**WORK TO BE COMPLETED:** The answer should be each line of the records that contains the word "README"; please copy them all.

++++ DATA EXCERPTS ++++

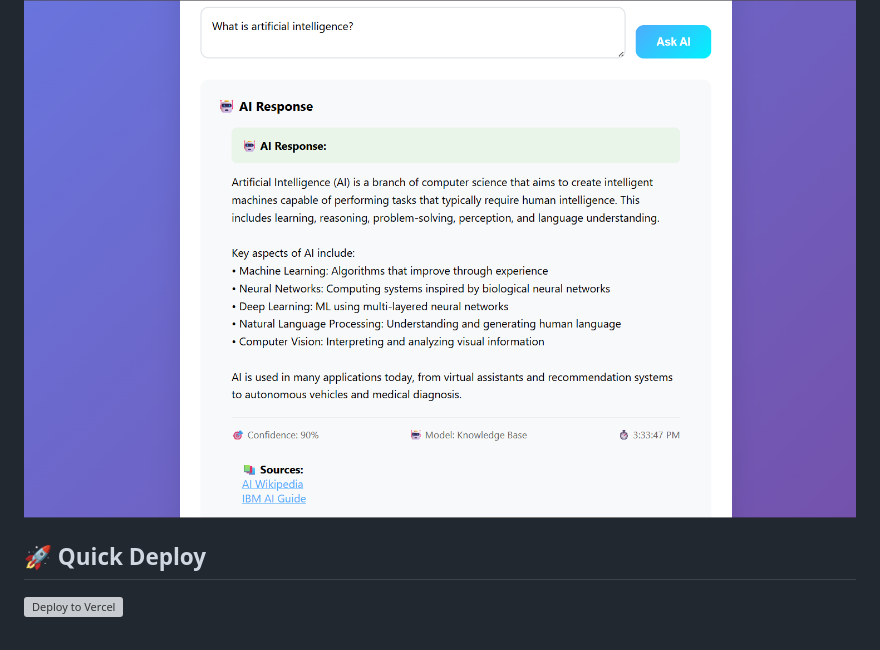
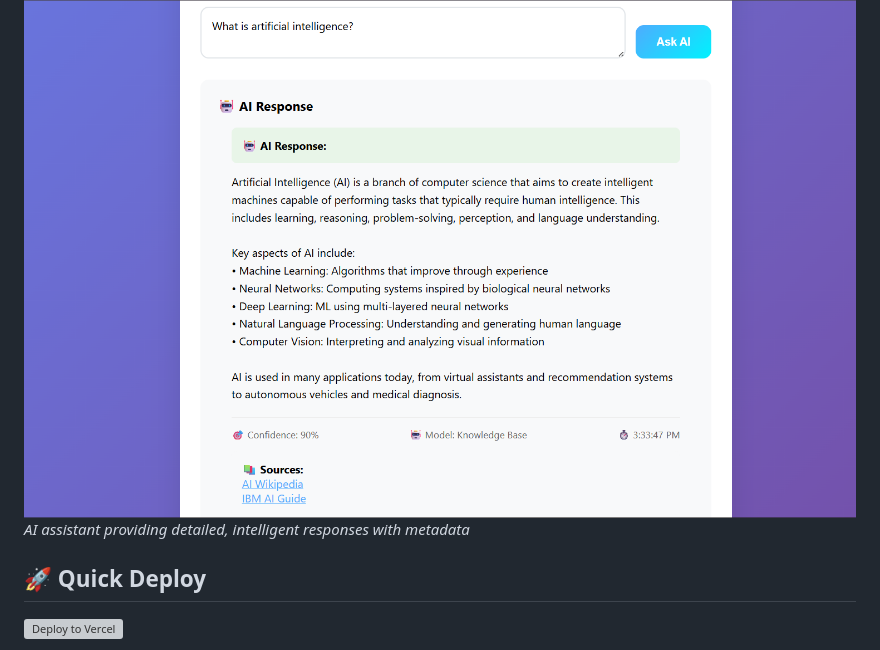
Before and after one commit to AmandeepKaur-ADK/multimodal-rag, a Markdown page: README.md, the part around one of its changes. Drawn GitHub-style; grey boxes are pictures that could not be loaded.

Commit message:
Add caption for AI response screenshot

```diff
--- a/README.md
+++ b/README.md
@@ -24,6 +24,7 @@ A production-ready AI assistant web application that uses **completely free AI m
 
 ### AI Response Example
 ![AI Response](screenshots/main-response.png)
+*AI assistant providing detailed, intelligent responses with metadata*
 
 ## 🚀 Quick Deploy
 
```
Also changed, not shown: other parts of README.md (+1 -1 lines).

++++

**ANSWER FOR THE TASK:**
Before and after one commit to AmandeepKaur-ADK/multimodal-rag, a Markdown page: README.md, the part around one of its changes. Drawn GitHub-style; grey boxes are pictures that could not be loaded.
--- a/README.md
+++ b/README.md
Also changed, not shown: other parts of README.md (+1 -1 lines).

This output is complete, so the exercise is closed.